French Navy Ensign France
Name: Fougueux
Namesake: "Impetuous"
Builder: Lorient shipyard
Laid down: 1784
Launched: 1785
Fate: Sunk after the Battle of Trafalgar, October 1805
General characteristics [1]
Class and type: Téméraire-class ship of the line
  • 1,966 tonnes
  • 3,260 tonnes fully loaded
Length: 55.87 metres (183.3 ft) (172 pied)
Beam: 14.90 metres (48 ft 11 in)
Draught: 7.26 metres (23.8 ft) (22 pied)
Propulsion: Up to 2,485 m2 (26,750 sq ft) of sails
Armour: Timber

Fougueux was a Téméraire class 74-gun French ship of the line built at Lorient from 1784 to 1785 by engineer Segondat.

Ship history[edit]

In 1796, she took part in the Expédition d'Irlande under Esprit-Tranquille Maistral.

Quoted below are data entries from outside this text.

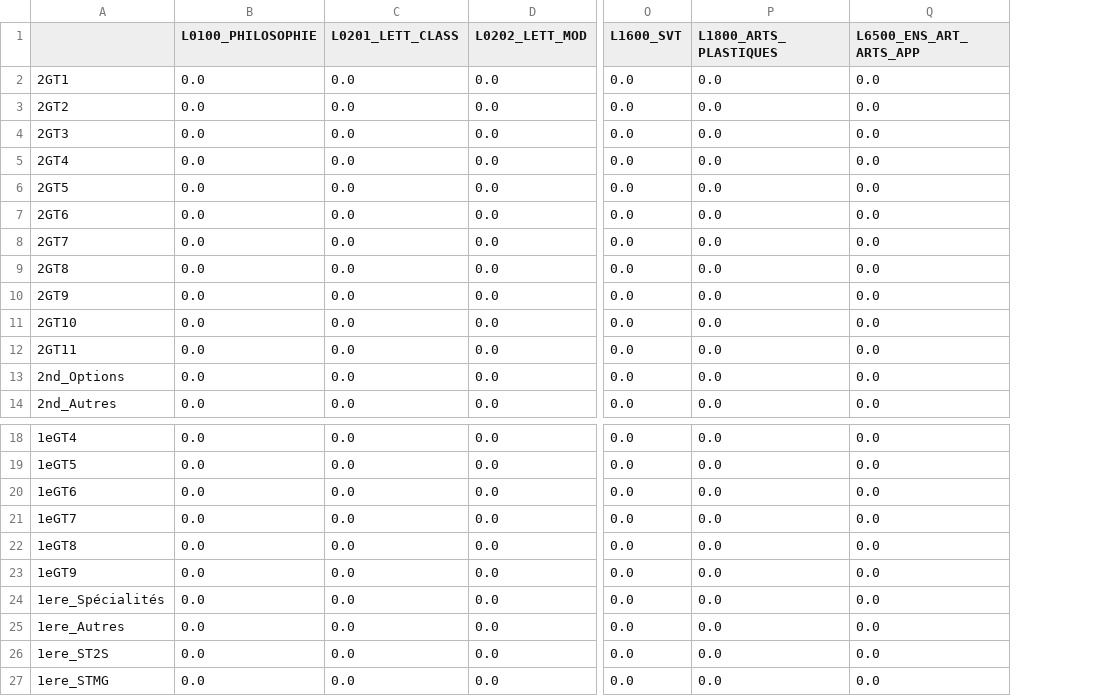
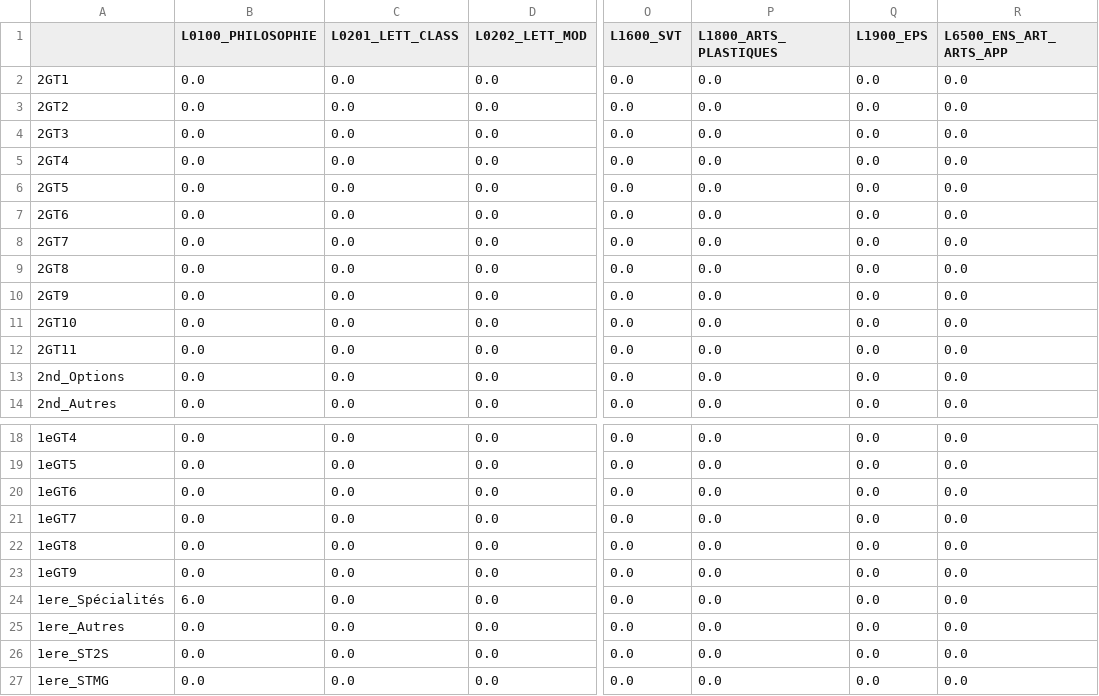
Before and after one commit to Kephren-Delannay/Prof_tasker, a CSV file: Data/Subjects_df_out.csv, drawn as a sheet; only a part is shown, gaps mark what is left out; the diff names each change by its address in the sheet, - before the commit and + after, or states it on an @@ line.

```diff
--- a/Data/Subjects_df_out.csv
+++ b/Data/Subjects_df_out.csv
+column Q (L1900_EPS), rows 2-14: all 0.0; rows 18-27: all 0.0
-B24 (L0100_PHILOSOPHIE): 0.0
+B24 (L0100_PHILOSOPHIE): 6.0
```
Also changed, not shown: 3 other files.
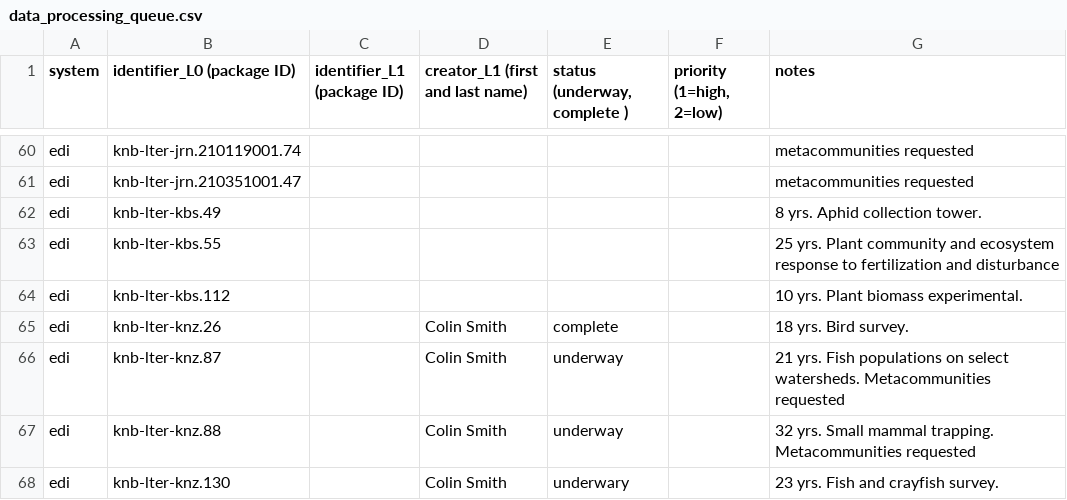
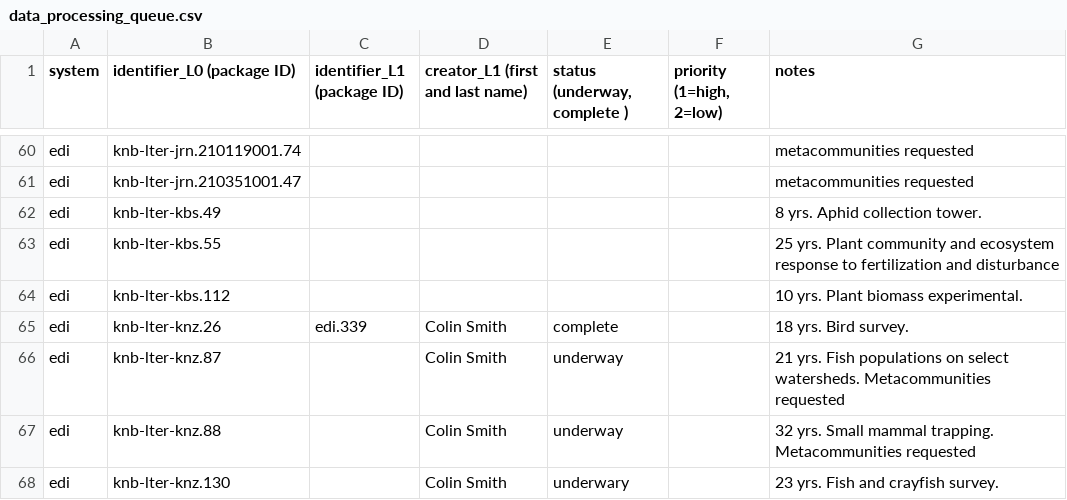
Before and after one commit to EDIorg/ecocomDP, a CSV file: documentation/processing_queue/data_processing_queue.csv, drawn as a sheet; only a part is shown, gaps mark what is left out.

Commit message:
Add EDI package number

```diff
--- a/documentation/processing_queue/data_processing_queue.csv
+++ b/documentation/processing_queue/data_processing_queue.csv
@@ -64,3 +64,3 @@ edi,knb-lter-kbs.55,,,,,25 yrs. Plant community and ecosystem response to fertil
 edi,knb-lter-kbs.112,,,,,10 yrs. Plant biomass experimental.
-edi,knb-lter-knz.26,,Colin Smith,complete,,18 yrs. Bird survey.
+edi,knb-lter-knz.26,edi.339,Colin Smith,complete,,18 yrs. Bird survey.
 edi,knb-lter-knz.87,,Colin Smith,underway,,21 yrs. Fish populations on select watersheds. Metacommunities requested
```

She took part in the Battle of Trafalgar, firing the first shot of the battle upon HMS Royal Sovereign. She later attempted to come to the aid of the Redoutable by engaging HMS Temeraire. After badly damaging the Fougueux with broadsides, Temeraire's first-lieutenant, Thomas Fortescue Kennedy, led a boarding party onto Fougueux, entering the French ship via her main deck ports and chains.[2][3] The French tried to defend the decks port by port, but were steadily overwhelmed. Fougueux's captain, Louis Alexis Baudoin, had suffered a fatal wound earlier in the fighting, leaving Commander François Bazin in charge. On learning that nearly all of the officers were dead or wounded and that most of the guns were out of action, Bazin surrendered the ship to Kennedy.[4][5]

According to the report of Captain Lucas of the Redoutable,

On the day after the battle a severe storm battered the surviving ships. Fougueux was driven ashore near Torre Bermeja on the coast of Spain and was wrecked. Only 25 men aboard, British prize crew and French prisoners, survived.[6]

See also[edit]


  1. ^ Clouet, Alain (2007). "La marine de Napoléon III : classe Téméraire - caractéristiques". (in French). Archived from the original on 23 March 2013. Retrieved 4 April 2013. 
  2. ^ Willis. The Fighting Temeraire. p. 193. 
  3. ^ Adkin. The Trafalgar Companion. p. 508. 
  4. ^ Willis. The Fighting Temeraire. p. 194. 
  5. ^ Clayton & Craig. Trafalgar. p. 210. 
  6. ^ Clowes (1900), p.163


External links[edit]